While Clapton wandered in and out of pop and soundtracking, and Aerosmith was always a rock band with blues preferences, the Allman Brothers stayed the course and added to its legendary performances and road warrior image. Songs like “Whipping Post” and “Dreams’ practically invented the jam band methodology and both are included here in fresh new versions. No longer laid out as 30-minute epics, both songs still manage to reach heights that many young bands can only dream about.
This is practically the same set that rolled over Montage last August and comprises most of the platinum-selling “Live At The Beacon” DVD. Several classic ABB songs like “Ain’t Wastin’ Time No More,” Come And Go Blues,” and “Don’t Keep Me Wondering” have been returned to the set list and are sure to please the ABB faithful.
It is also necessary to mention the incredible fireworks played out by guitarists Warren Haynes (also of Govt. Mule fame) and ABB guitarist Derek Trucks. This duo is easily the hottest pair of string-slingers that have graced the Allmans’ stage since the original Dickey Betts/Duane Allman days.
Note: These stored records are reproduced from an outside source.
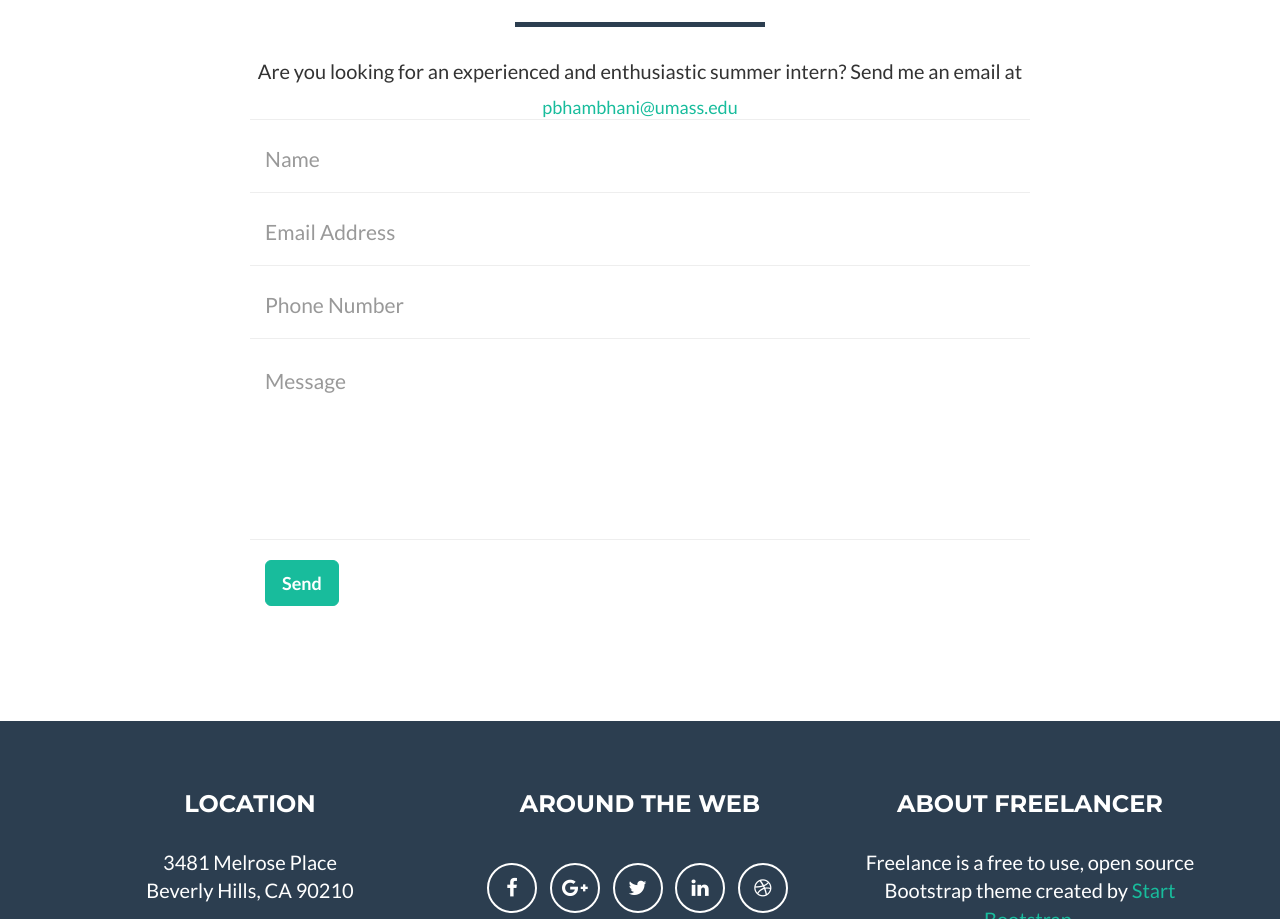
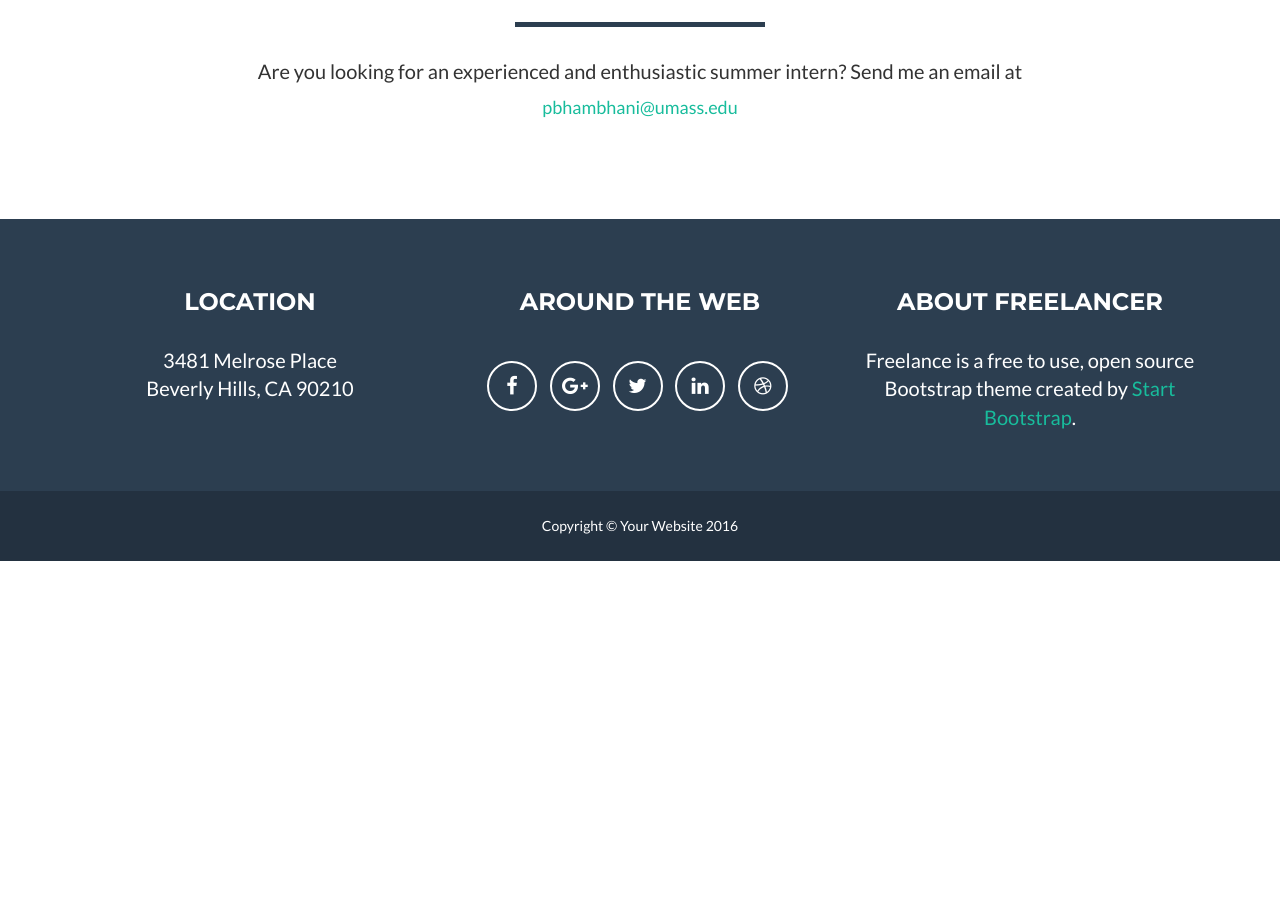
Before and after one commit to pankajb64/pankajb64.github.com, a website: page index.html in a window 1280 px wide. Shown: the part 2299-3218 px from the top of the page. After the commit the page ends 2860 px from the top, so only its background shows below. Drawn offline with nearby package versions, Linux system fonts and the light colour scheme.

Commit message:
Removed contact me form

```diff
--- a/index.html
+++ b/index.html
@@ -194,49 +194,6 @@
                     <div class="row">
                         <a class="btn-lg" href="mailto:pbhambhani@umass.edu" target="_top">pbhambhani@umass.edu</a>
                     </div>
-                </div>
-            </div>
-            <div class="row">
-                <div class="col-lg-8 col-lg-offset-2">
-                    <!-- To configure the contact form email address, go to mail/contact_me.php and update the email address in the PHP file on line 19. -->
-                    <!-- The form should work on most web servers, but if the form is not working you may need to configure your web server differently. -->
-                    <form name="sentMessage" id="contactForm" novalidate>
-                        <div class="row control-group">
-                            <div class="form-group col-xs-12 floating-label-form-group controls">
-                                <label>Name</label>
-                                <input type="text" class="form-control" placeholder="Name" id="name" required data-validation-required-message="Please enter your name.">
-                                <p class="help-block text-danger"></p>
-                            </div>
-                        </div>
-                        <div class="row control-group">
-                            <div class="form-group col-xs-12 floating-label-form-group controls">
-                                <label>Email Address</label>
-                                <input type="email" class="form-control" placeholder="Email Address" id="email" required data-validation-required-message="Please enter your email address.">
-                                <p class="help-block text-danger"></p>
-                            </div>
-                        </div>
-                        <div class="row control-group">
-                            <div class="form-group col-xs-12 floating-label-form-group controls">
-                                <label>Phone Number</label>
-                                <input type="tel" class="form-control" placeholder="Phone Number" id="phone" required data-validation-required-message="Please enter your phone number.">
-                                <p class="help-block text-danger"></p>
-                            </div>
-                        </div>
-                        <div class="row control-group">
-                            <div class="form-group col-xs-12 floating-label-form-group controls">
-                                <label>Message</label>
-                                <textarea rows="5" class="form-control" placeholder="Message" id="message" required data-validation-required-message="Please enter a message."></textarea>
-                                <p class="help-block text-danger"></p>
-                            </div>
-                        </div>
-                        <br>
-                        <div id="success"></div>
-                        <div class="row">
-                            <div class="form-group col-xs-12">
-                                <button type="submit" class="btn btn-success btn-lg">Send</button>
-                            </div>
-                        </div>
-                    </form>
                 </div>
             </div>
         </div>
```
The solos on “Instrumental Illness” and “Desdemona” are simply blistering.
Whether you’re looking for a souvenir from last year’s tour or live material from the strongest album the Brothers have released in years, the “One Way Out” set is another excellent chapter in the road that seems to go on forever. “The Fillmore Concerts” album is still the best representation of the true power of a live Allman Brothers show, but thirty-two years later, “One Way Out” is hot as hell and enjoyable from end to end.